Children and young people around the world can learn about climate change, the environment and reducing the impacts of flooding with a new Minecraft: Education Edition game, “Rivercraft”.
Based on the £54.7m flood risk management program in Preston and South Ribble, the in-game world of Preston is the first activity of its kind that uses artificial intelligence to map a region and convert it into an interactive Minecraft map. The games will be available globally and in multiple languages for use in educational and home environments around the world in Minecraft: Education Edition. This established educational tool is used by millions of educators and students in 112 countries, with hundreds of free courses and programs, teacher trainings and learning programs.
The Environment Agency and Microsoft will work alongside youth engagement experts, BlockBuilders, to engage users in three themed games. Preston’s World will encourage young people to learn about flood risk management, climate change, local human geography, engineering and the environment.
- Game 1 – Dealing with floods. This game will focus on building the Preston and South Ribble flood defenses. The player will be tasked with constructing various types of flood prevention measures including natural flood management, walls and embankments as well as flood storage areas and anti-flood gates. Players will learn the pros and cons of each approach and their relevance within local communities

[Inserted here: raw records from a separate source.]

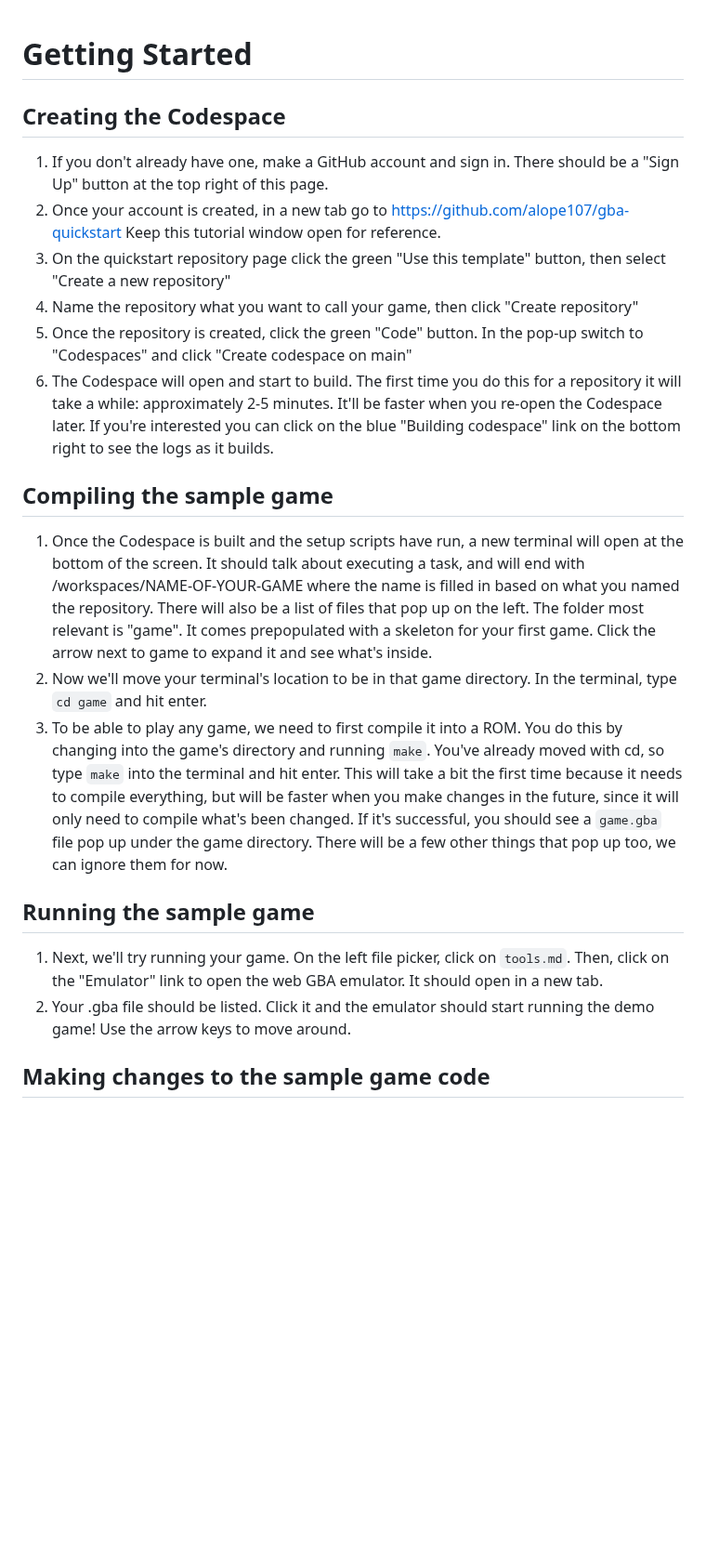
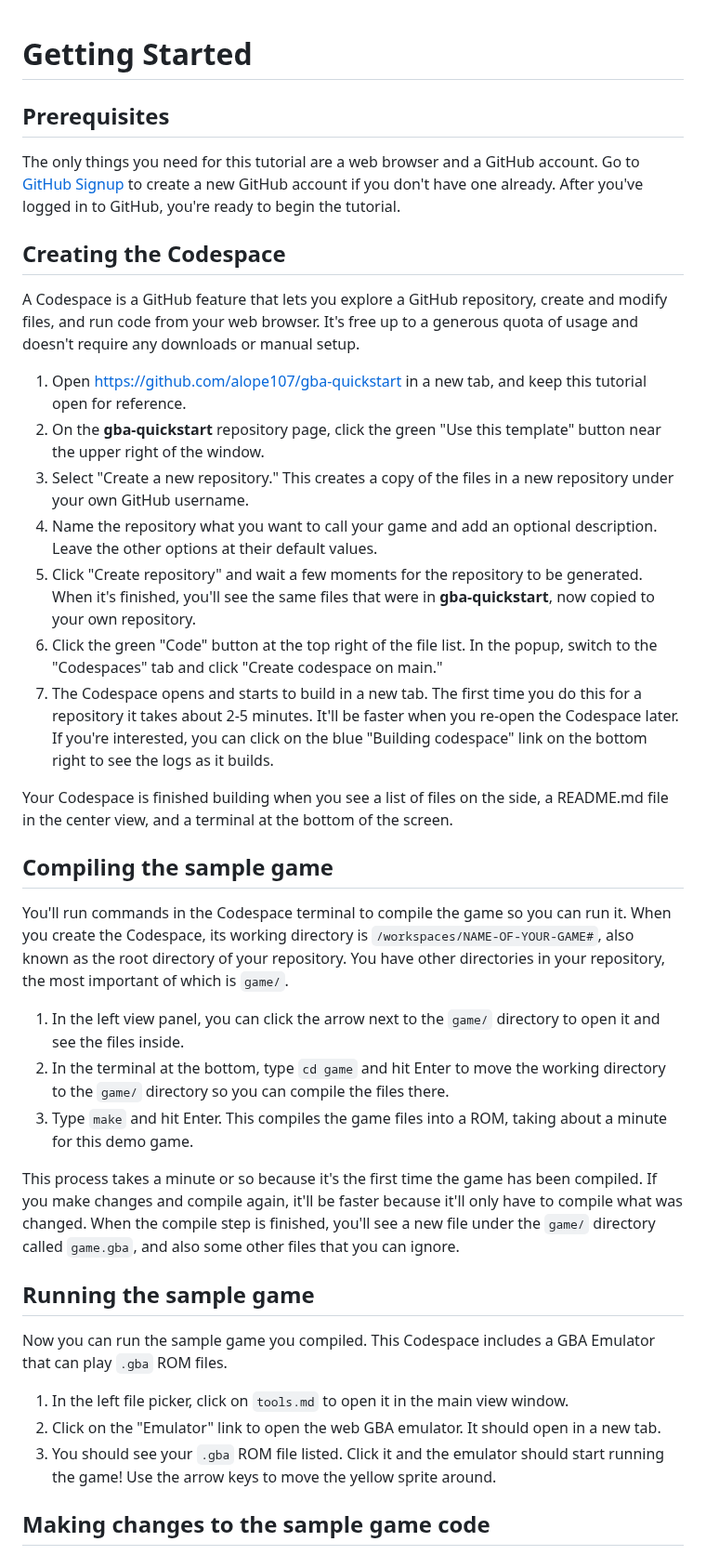
Before and after one commit to alope107/gba-quickstart, a Markdown page: tutorial.md, the part around one of its changes. Shown at 93% size. GitHub-like rendering; blank space fills up the shorter version.

```diff
--- a/tutorial.md
+++ b/tutorial.md
@@ -1,16 +1,45 @@
 # Getting Started
+
+## Prerequisites
+
+The only things you need for this tutorial are a web browser and a GitHub account.
+Go to [GitHub Signup](https://github.com/signup) to create a new GitHub account if you don't have one already.
+After you've logged in to GitHub, you're ready to begin the tutorial.
+
 ## Creating the Codespace
-1. If you don't already have one, make a GitHub account and sign in. There should be a "Sign Up" button at the top right of this page.
-1. Once your account is created, in a new tab go to https://github.com/alope107/gba-quickstart Keep this tutorial window open for reference.
-1. On the quickstart repository page click the green "Use this template" button, then select "Create a new repository"
-1. Name the repository what you want to call your game, then click "Create repository"
-1. Once the repository is created, click the green "Code" button. In the pop-up switch to "Codespaces" and click "Create codespace on main"
-1. The Codespace will open and start to build. The first time you do this for a repository it will take a while: approximately 2-5 minutes. It'll be faster when you re-open the Codespace later. If you're interested you can click on the blue "Building codespace" link on the bottom right to see the logs as it builds.
+
+A Codespace is a GitHub feature that lets you explore a GitHub repository, create and modify files, and run code from your web browser.
+It's free up to a generous quota of usage and doesn't require any downloads or manual setup.
+
+1. Open https://github.com/alope107/gba-quickstart in a new tab, and keep this tutorial open for reference.
+1. On the **gba-quickstart** repository page, click the green "Use this template" button near the upper right of the window.
+1. Select "Create a new repository." This creates a copy of the files in a new repository under your own GitHub username.
+1. Name the repository what you want to call your game and add an optional description. Leave the other options at their default values.
+1. Click "Create repository" and wait a few moments for the repository to be generated. When it's finished, you'll see the same files that were in **gba-quickstart**, now copied to your own repository.
+1. Click the green "Code" button at the top right of the file list. In the popup, switch to the "Codespaces" tab and click "Create codespace on main."
+1. The Codespace opens and starts to build in a new tab. The first time you do this for a repository it takes about 2-5 minutes. It'll be faster when you re-open the Codespace later. If you're interested, you can click on the blue "Building codespace" link on the bottom right to see the logs as it builds.
+
+Your Codespace is finished building when you see a list of files on the side, a README.md file in the center view, and a terminal at the bottom of the screen.
+
 ## Compiling the sample game
-1. Once the Codespace is built and the setup scripts have run, a new terminal will open at the bottom of the screen. It should talk about executing a task, and will end with /workspaces/NAME-OF-YOUR-GAME where the name is filled in based on what you named the repository. There will also be a list of files that pop up on the left. The folder most relevant is "game". It comes prepopulated with a skeleton for your first game. Click the arrow next to game to expand it and see what's inside.
-1. Now we'll move your terminal's location to be in that game directory. In the terminal, type `cd game` and hit enter.
-1. To be able to play any game, we need to first compile it into a ROM. You do this by changing into the game's directory and running `make`. You've already moved with cd, so type `make` into the terminal and hit enter. This will take a bit the first time because it needs to compile everything, but will be faster when you make changes in the future, since it will only need to compile what's been changed. If it's successful, you should see a `game.gba` file pop up under the game directory. There will be a few other things that pop up too, we can ignore them for now.
+
+You'll run commands in the Codespace terminal to compile the game so you can run it. When you create the Codespace, its working directory is `/workspaces/NAME-OF-YOUR-GAME#`, also known as the root directory of your repository. You have other directories in your repository, the most important of which is `game/`.
+
+
+1. In the left view panel, you can click the arrow next to the `game/` directory to open it and see the files inside.
+1. In the terminal at the bottom, type `cd game` and hit Enter to move the working directory to the `game/` directory so you can compile the files there.
+1. Type `make` and hit Enter. This compiles the game files into a ROM, taking about a minute for this demo game.
+
+This process takes a minute or so because it's the first time the game has been compiled.
+If you make changes and compile again, it'll be faster because it'll only have to compile what was changed.
+When the compile step is finished, you'll see a new file under the `game/` directory called `game.gba`, and also some other files that you can ignore.
+
 ## Running the sample game
-1. Next, we'll try running your game. On the left file picker, click on `tools.md`. Then, click on the "Emulator" link to open the web GBA emulator. It should open in a new tab.
-1. Your .gba file should be listed. Click it and the emulator should start running the demo game! Use the arrow keys to move around.
+
+Now you can run the sample game you compiled. This Codespace includes a GBA Emulator that can play `.gba` ROM files.
+
+1. In the left file picker, click on `tools.md` to open it in the main view window.
+1. Click on the "Emulator" link to open the web GBA emulator. It should open in a new tab.
+1. You should see your `.gba` ROM file listed. Click it and the emulator should start running the game! Use the arrow keys to move the yellow sprite around.
+
 ## Making changes to the sample game code
```
Also changed, not shown: other parts of tutorial.md (+85 -24 lines).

- Game 2 – Flood prevention. This game will explore how individual actions can mitigate climate change and how understanding flood risk can reduce damage to people and property.

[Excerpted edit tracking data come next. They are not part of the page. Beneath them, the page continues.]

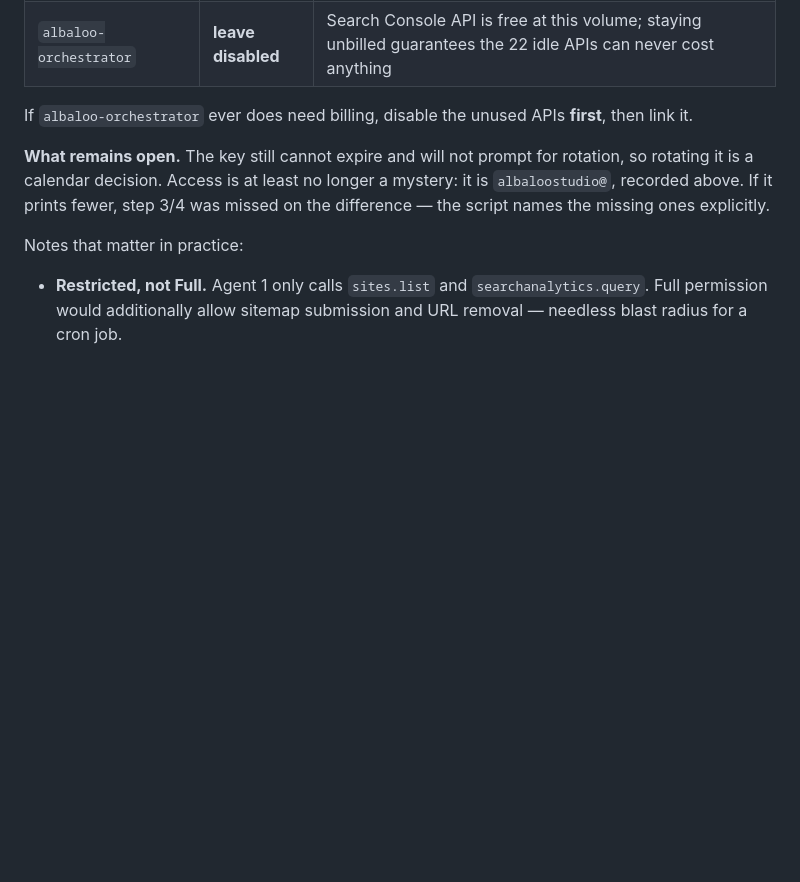
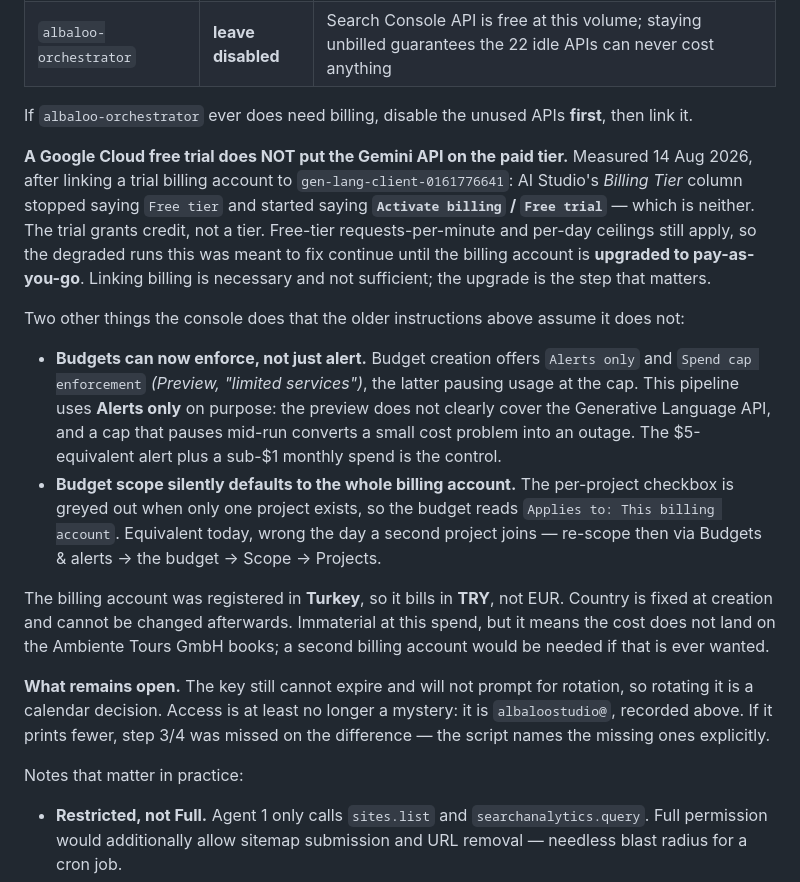
Before and after one commit to ambientetravel/albaloostudio, a Markdown page: orchestrator/ARCHITECTURE.md, the part around the change. GitHub-like rendering; blank space fills up the shorter version.

Commit message:
A free trial is not a paid tier, and Gemini can tell the difference
Linked a trial billing account to the Gemini project expecting the free-tier
ceilings to lift. They did not. AI Studio's Billing Tier column moved from
'Free tier' to 'Activate billing / Free trial' — neither of which is Tier 1.
The trial grants credit, not a tier, so every requests-per-minute and
per-day limit that has been degrading runs is still in force. Linking billing
is necessary and not sufficient; upgrading to pay-as-you-go is the actual step.

Also recorded two console behaviours the earlier instructions assumed away:
budgets can now enforce a spend cap, not merely alert (kept on Alerts only —
the preview does not clearly cover the Generative Language API and a cap that
pauses mid-run trades a cost problem for an outage), and budget scope defaults
to the whole billing account because the per-project checkbox greys out when
only one project exists.

Billing registered in Turkey, so it bills TRY and country cannot be changed
later. Immaterial at this spend, but the cost does not land on the GmbH books.

Co-Authored-By: Claude Opus 5 <noreply@anthropic.com>

```diff
--- a/orchestrator/ARCHITECTURE.md
+++ b/orchestrator/ARCHITECTURE.md
@@ -284,6 +284,35 @@ So the split is deliberate:
 
 If `albaloo-orchestrator` ever does need billing, disable the unused APIs
 **first**, then link it.
+
+**A Google Cloud free trial does NOT put the Gemini API on the paid tier.**
+Measured 14 Aug 2026, after linking a trial billing account to
+`gen-lang-client-0161776641`: AI Studio's *Billing Tier* column stopped saying
+`Free tier` and started saying **`Activate billing` / `Free trial`** — which is
+neither. The trial grants credit, not a tier. Free-tier requests-per-minute and
+per-day ceilings still apply, so the degraded runs this was meant to fix
+continue until the billing account is **upgraded to pay-as-you-go**. Linking
+billing is necessary and not sufficient; the upgrade is the step that matters.
+
+Two other things the console does that the older instructions above assume it
+does not:
+
+* **Budgets can now enforce, not just alert.** Budget creation offers
+  `Alerts only` and `Spend cap enforcement` *(Preview, "limited services")*,
+  the latter pausing usage at the cap. This pipeline uses **Alerts only** on
+  purpose: the preview does not clearly cover the Generative Language API, and
+  a cap that pauses mid-run converts a small cost problem into an outage. The
+  $5-equivalent alert plus a sub-$1 monthly spend is the control.
+* **Budget scope silently defaults to the whole billing account.** The
+  per-project checkbox is greyed out when only one project exists, so the
+  budget reads `Applies to: This billing account`. Equivalent today, wrong the
+  day a second project joins — re-scope then via Budgets & alerts → the budget
+  → Scope → Projects.
+
+The billing account was registered in **Turkey**, so it bills in **TRY**, not
+EUR. Country is fixed at creation and cannot be changed afterwards. Immaterial
+at this spend, but it means the cost does not land on the Ambiente Tours GmbH
+books; a second billing account would be needed if that is ever wanted.
 
 **What remains open.** The key still cannot expire and will not prompt for
 rotation, so rotating it is a calendar decision. Access is at least no longer a
```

- Game 3 – Our local environment. This game will start on the riverbank where the player will be tasked with conducting an ecological survey using his digital workbook and camera. The purpose of this game will be for investigators to spot and record some of our most beloved wildlife, including voles and otters.
With the aim of encouraging young people to embark on environmentally-based careers, the characters in the game have also been adapted to reflect the diversity of the local project team and the communities that the Environment Agency serves.
Andy Brown, head of flood risk for the Environment Agency, said:
This is an incredible opportunity for students and a project we are proud to be part of. Not only will young people learn about a major flood program in the UK, but they will also learn about climate change, the environment, floods and the types of roles available for careers in science, technology, engineering and mathematics.
Introducing the next generation to the brilliant career opportunities we have here at the Environment Agency is essential if we are to deliver our vital flood and coastal defense projects. This includes the Preston and South Ribble scheme, which will directly reduce flood risk for 4,700 homes and businesses.
We want to help everyone discover their drive, passion and enthusiasm for the environment and the jobs available in this sector. We can’t wait to see Rivercraft and the world of Preston come to life across the globe.
Justin Edwards, Director of Learning Programs, Minecraft, said:
We know people all over the world love Minecraft, so it’s really rewarding for us to see Minecraft encouraging students to speak up and get involved in environmental issues.
The game provides an opportunity to not only learn about the Preston and South Ribble flood program, but also to understand the real world impact in a safe and fun way. The game also shows how communities are impacted, not just individuals. We are committed to creating a better world through the power of play and this project is at the forefront of that vision.
You can read more about Rivercraft.
Notes to Editors
- Rivercraft is an EA-developed world in Minecraft Education Edition and is based on the Environment Agency’s £54.7 million flood risk management program in Preston and South Ribble.
- This scheme began construction in October 2021 and will directly reduce the risk of flooding for 4,700 homes and businesses from Preston Riversway to the M6 and Higher Walton.
- The European Regional Development Fund (ERDF) is contributing £6.525 million to the program and funding has been secured from a number of sources including the Department for Education.
- The construction of the facility will be completed in the summer of 2023 and in accordance with ERDF deadlines.
- Work is also continuing on the fender design for later stages of the project at Walton-le-Dale, Frenchwood and Higher Walton.
- The program will improve access to the River Ribble, including emergency access on Strand Road through the rehabilitation of the old slipway to the river.
- The program will also create additional environmental improvements, including the creation of habitats in the Ribble Sidings area (in 2023). Pavement work to stabilize the river banks will also create additional riverbank habitat and wider trails in some of the narrower areas around the Miller Park entrance and along Riverside Road.
- Four new sports fields will also be created as a permanent legacy of the program
- Full program information can be viewed at www.thefloodhub.co.uk